Underwater Camera

Question

BobT

Been looking at underwater cameras and would like some input. If you've used one, did you find them useful and valuable or was it more of a novelty? 

I can imagine it might have it use to see what's down there regarding weeds, rocks, etc. but in reality how much can you really see?

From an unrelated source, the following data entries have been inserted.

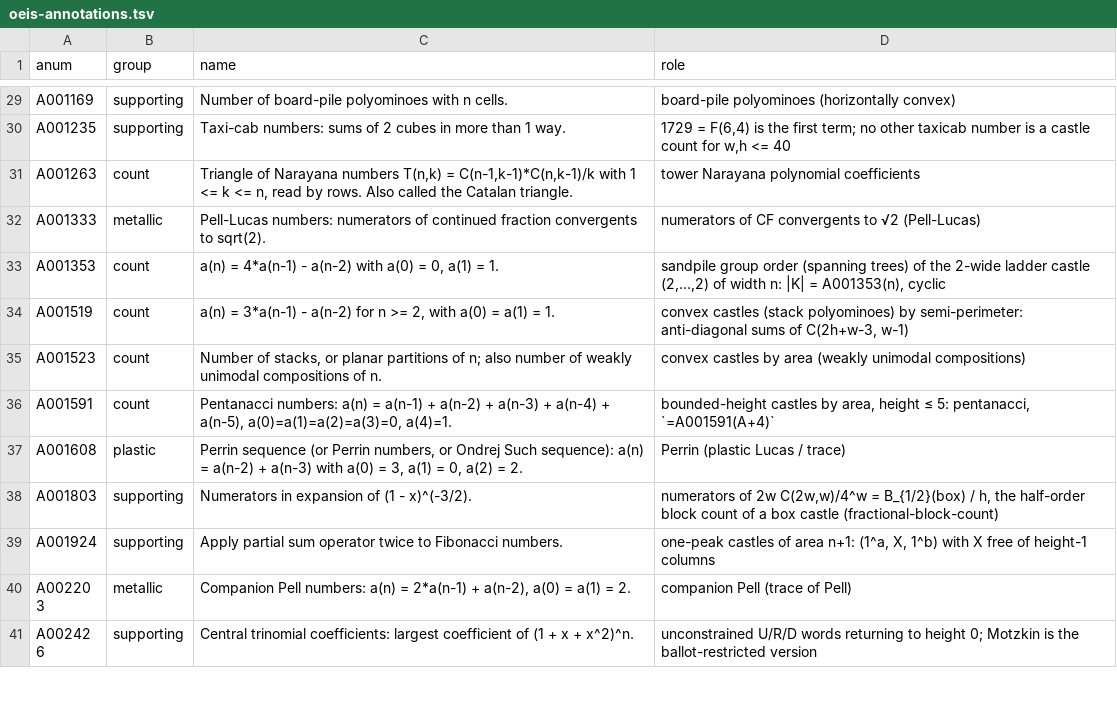
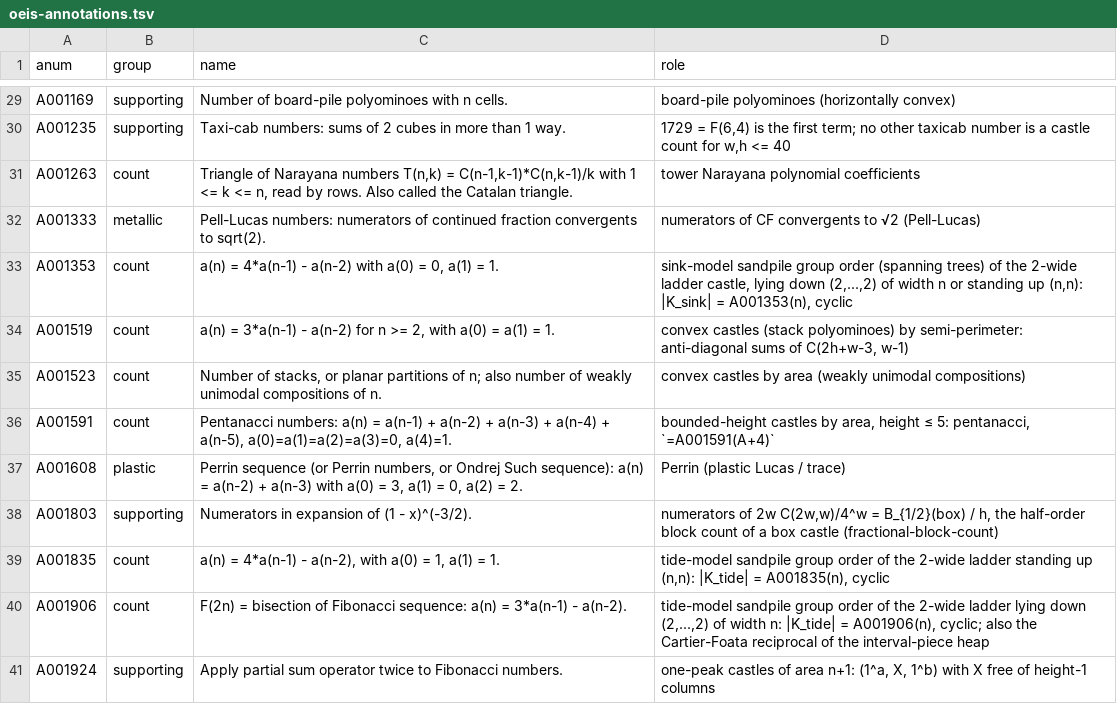
Before and after one commit to eeggwall/castles-wiki, a TSV file: config/oeis-annotations.tsv, drawn as a sheet; only a part is shown, gaps mark what is left out; the shorter side is filled out with more unchanged rows.

Commit message:
docs: treat the sink and tide models separately across the Sandcastles arc
Every Arc 14 page now states each result for both sandpile models, the
sink model (one sink cell) and the tide model (the bottom row as sink):
- sandpile-group: the tide block matrix, 3 on the diagonal for ground
  blocks, proved from planar duality and checked on all 33,150 castles
  to 16 cells; tide ladders are A001906 lying down, A001835 standing up
- sandpile-census: full tide census; each sink group splits by how many
  blocks touch the ground; cyclicity compared across models
- sandcastle-clock: the tide clock, mirror dependence reduced to ties
- sandpile-identity: per-model identities and avalanche profiles; tide
  invariants depend only on the runs of raised columns
- castle-avalanches: a full sink-model section; the blocks lower the
  sink mean where the tide leaves it to height alone
- sandcastle-seminar: every stop side by side in both models
- label the model on neighbour pages, catalogue and OEIS annotations;
  split the Arc 14 thesis and open items by model

Wiki-Op: update

```diff
--- a/config/oeis-annotations.tsv
+++ b/config/oeis-annotations.tsv
@@ -32,3 +32,3 @@ A001263	count	Triangle of Narayana numbers T(n,k) = C(n-1,k-1)*C(n,k-1)/k with 1
 A001333	metallic	Pell-Lucas numbers: numerators of continued fraction convergents to sqrt(2).	numerators of CF convergents to √2 (Pell-Lucas)
-A001353	count	a(n) = 4*a(n-1) - a(n-2) with a(0) = 0, a(1) = 1.	sandpile group order (spanning trees) of the 2-wide ladder castle (2,...,2) of width n: |K| = A001353(n), cyclic
+A001353	count	a(n) = 4*a(n-1) - a(n-2) with a(0) = 0, a(1) = 1.	sink-model sandpile group order (spanning trees) of the 2-wide ladder castle, lying down (2,...,2) of width n or standing up (n,n): |K_sink| = A001353(n), cyclic
 A001519	count	a(n) = 3*a(n-1) - a(n-2) for n >= 2, with a(0) = a(1) = 1.	convex castles (stack polyominoes) by semi-perimeter: anti-diagonal sums of C(2h+w-3, w-1)
@@ -38,2 +38,4 @@ A001608	plastic	Perrin sequence (or Perrin numbers, or Ondrej Such sequence): a(
 A001803	supporting	Numerators in expansion of (1 - x)^(-3/2).	numerators of 2w C(2w,w)/4^w = B_{1/2}(box) / h, the half-order block count of a box castle (fractional-block-count)
+A001835	count	a(n) = 4*a(n-1) - a(n-2), with a(0) = 1, a(1) = 1.	tide-model sandpile group order of the 2-wide ladder standing up (n,n): |K_tide| = A001835(n), cyclic
+A001906	count	F(2n) = bisection of Fibonacci sequence: a(n) = 3*a(n-1) - a(n-2).	tide-model sandpile group order of the 2-wide ladder lying down (2,...,2) of width n: |K_tide| = A001906(n), cyclic; also the Cartier-Foata reciprocal of the interval-piece heap
 A001924	supporting	Apply partial sum operator twice to Fibonacci numbers.	one-peak castles of area n+1: (1^a, X, 1^b) with X free of height-1 columns
```
Also changed, not shown: 23 other files.
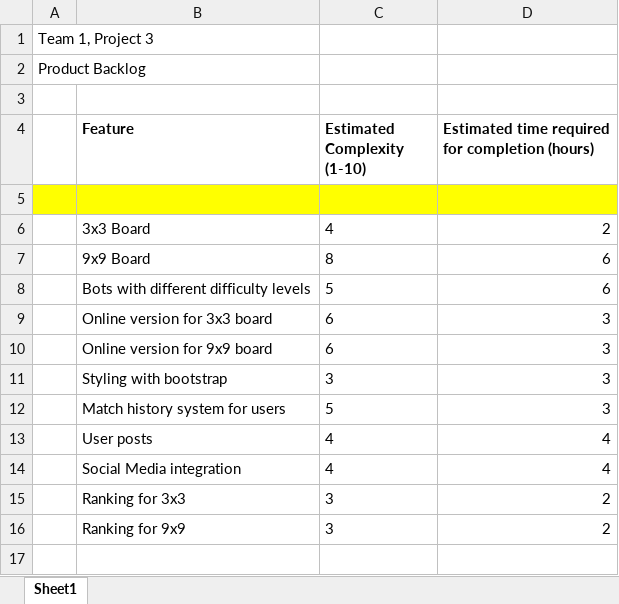
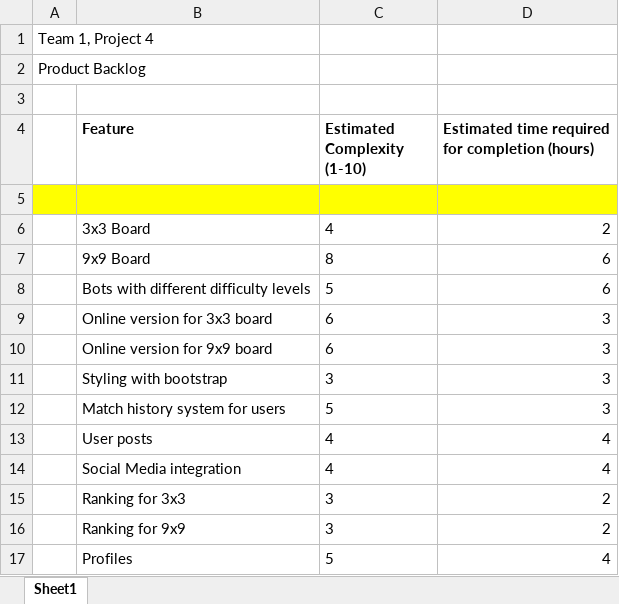
Before and after one commit to Berkyle/Tactics, an Excel workbook: Documentation/Scrum_Artifacts/Product_Backlog.xlsx, sheet Sheet1, drawn as a sheet; values as stored, in another font and other column widths than the file's, no borders; the diff names each change by its address in the sheet, - before the commit and + after, or states it on an @@ line.

Commit message:
Updated backlog

```diff
--- a/Documentation/Scrum_Artifacts/Product_Backlog.xlsx (sheet Sheet1)
+++ b/Documentation/Scrum_Artifacts/Product_Backlog.xlsx (sheet Sheet1)
-A1: Team 1, Project 3
+A1: Team 1, Project 4
+row 17:  | Profiles | 5 | 4
```
Also changed, not shown: 1 other file.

I expect in winter when water is settled and more clear it may be better but not so much in summer? 

Your thoughts?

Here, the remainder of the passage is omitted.